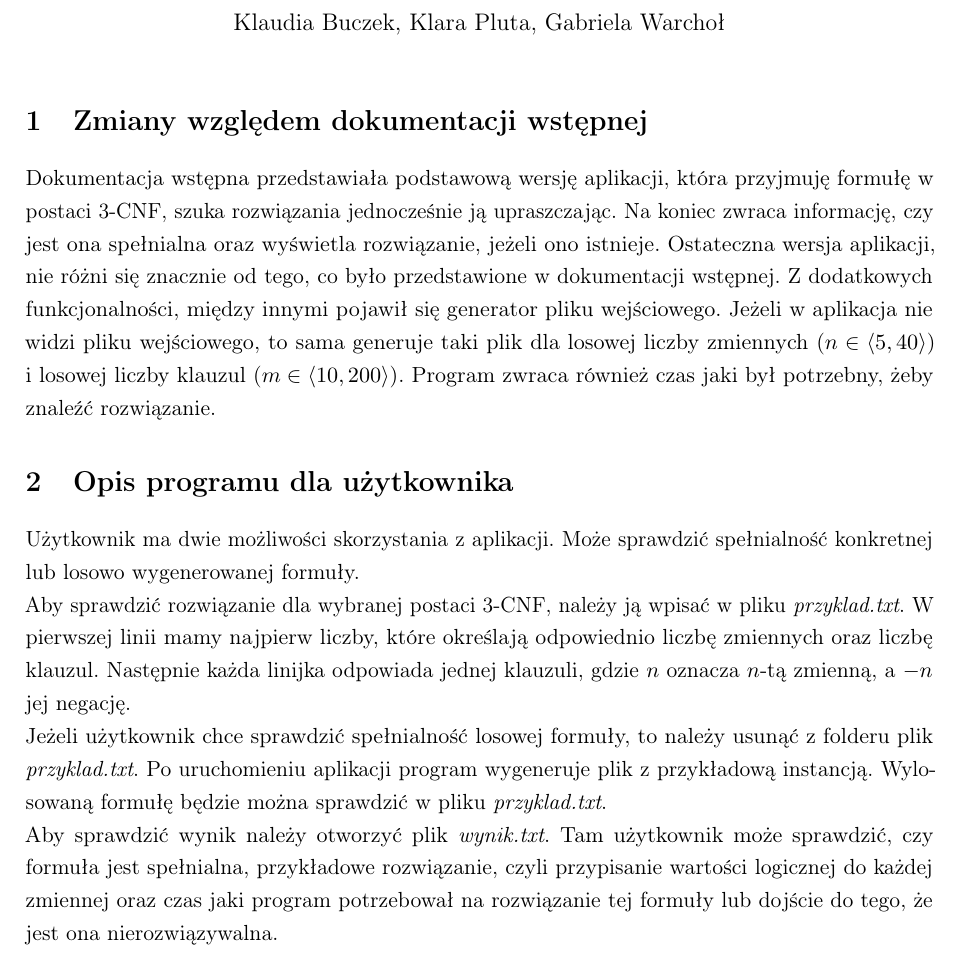
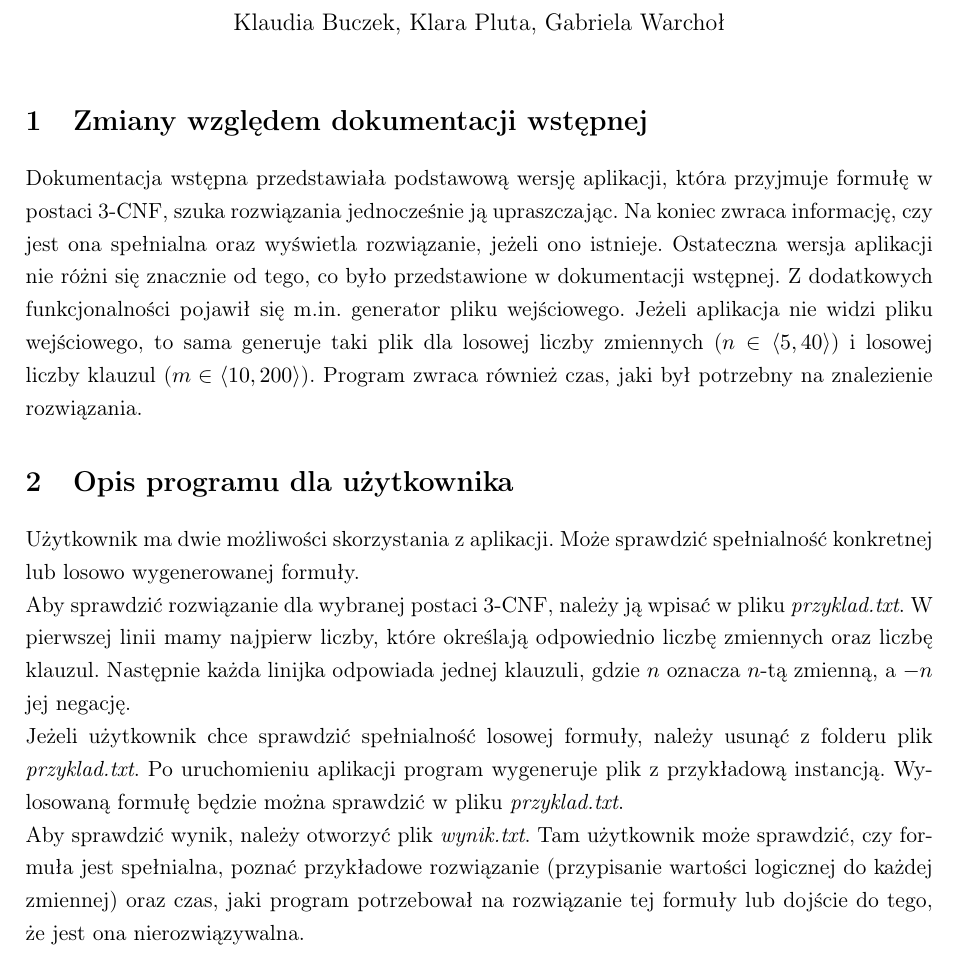
Before and after one commit to klarapluta/3-SAT, a LaTeX document (3SAT_dokumentacja_koncowa.tex): part of the page, cut so that both start at the same text. Compiled offline with pdfLaTeX.

```diff
--- a/3SAT_dokumentacja_koncowa.tex
+++ b/3SAT_dokumentacja_koncowa.tex
@@ -1,13 +1,13 @@
 \documentclass[11pt,a4paper]{article}
+
+\usepackage[utf8]{inputenc}
+\usepackage[T1]{fontenc}
+\usepackage{polski}
 \usepackage{graphicx}
-\usepackage{microtype}
 \usepackage{geometry}
 \geometry{margin=2.5cm}
 \usepackage{setspace}
 \onehalfspacing
-\usepackage[utf8]{inputenc}
-\usepackage[MeX]{polski}
-\usepackage[T1]{fontenc}
 \usepackage{amsmath, amssymb}
 \usepackage[hidelinks]{hyperref}
 \usepackage{amsthm}
@@ -28,17 +28,14 @@
 
 \maketitle
 
-
 \section{Zmiany względem dokumentacji wstępnej}
-Dokumentacja wstępna przedstawiała podstawową wersję aplikacji, która przyjmuję formułę w postaci 3-CNF, szuka rozwiązania jednocześnie ją upraszczając. Na koniec zwraca informację, czy jest ona spełnialna oraz wyświetla rozwiązanie, jeżeli ono istnieje. Ostateczna wersja aplikacji, nie różni się znacznie od tego, co było przedstawione w dokumentacji wstępnej. Z dodatkowych funkcjonalności, między innymi pojawił się generator pliku wejściowego. Jeżeli w aplikacja nie widzi pliku wejściowego, to sama generuje taki plik dla losowej liczby zmiennych ($n \in \langle 5, 40 \rangle$) i losowej liczby klauzul ($m\in\langle 10, 200\rangle$). Program zwraca również czas jaki był potrzebny, żeby znaleźć rozwiązanie.
-
+Dokumentacja wstępna przedstawiała podstawową wersję aplikacji, która przyjmuje formułę w postaci 3-CNF, szuka rozwiązania jednocześnie ją upraszczając. Na koniec zwraca informację, czy jest ona spełnialna oraz wyświetla rozwiązanie, jeżeli ono istnieje. Ostateczna wersja aplikacji nie różni się znacznie od tego, co było przedstawione w dokumentacji wstępnej. Z dodatkowych funkcjonalności pojawił się m.in. generator pliku wejściowego. Jeżeli aplikacja nie widzi pliku wejściowego, to sama generuje taki plik dla losowej liczby zmiennych ($n \in \langle 5, 40 \rangle$) i losowej liczby klauzul ($m \in \langle 10, 200 \rangle$). Program zwraca również czas, jaki był potrzebny na znalezienie rozwiązania.
 
 \section{Opis programu dla użytkownika}
 
 Użytkownik ma dwie możliwości skorzystania z aplikacji. Może sprawdzić spełnialność konkretnej lub losowo wygenerowanej formuły. \newline
 Aby sprawdzić rozwiązanie dla wybranej postaci 3-CNF, należy ją wpisać w pliku \textit{przyklad.txt}. W pierwszej linii mamy najpierw liczby, które określają odpowiednio liczbę zmiennych oraz liczbę klauzul. Następnie każda linijka odpowiada jednej klauzuli, gdzie $n$ oznacza $n$-tą zmienną, a $-n$ jej negację. \newline
-Jeżeli użytkownik chce sprawdzić spełnialność losowej formuły, to należy usunąć z folderu plik \textit{przyklad.txt}. Po uruchomieniu aplikacji program wygeneruje plik z przykładową instancją. Wylosowaną formułę będzie można sprawdzić w pliku \textit{przyklad.txt}.\newline
-Aby sprawdzić wynik należy otworzyć plik \textit{wynik.txt}. Tam użytkownik może sprawdzić, czy formuła jest spełnialna, przykładowe rozwiązanie, czyli przypisanie wartości logicznej do każdej zmiennej oraz czas jaki program potrzebował na rozwiązanie tej formuły lub dojście do tego, że jest ona nierozwiązywalna.
-
+Jeżeli użytkownik chce sprawdzić spełnialność losowej formuły, należy usunąć z folderu plik \textit{przyklad.txt}. Po uruchomieniu aplikacji program wygeneruje plik z przykładową instancją. Wylosowaną formułę będzie można sprawdzić w pliku \textit{przyklad.txt}.\newline
+Aby sprawdzić wynik, należy otworzyć plik \textit{wynik.txt}. Tam użytkownik może sprawdzić, czy formuła jest spełnialna, poznać przykładowe rozwiązanie (przypisanie wartości logicznej do każdej zmiennej) oraz czas, jaki program potrzebował na rozwiązanie tej formuły lub dojście do tego, że jest ona nierozwiązywalna.
 
 \end{document}
```
Also changed, not shown: 3SAT_dokumentacja_koncowa.pdf (added), 2 other files.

*****

• About this exercise: The reply is a bare number: how many lines above include "liczby".

• Answer section: 3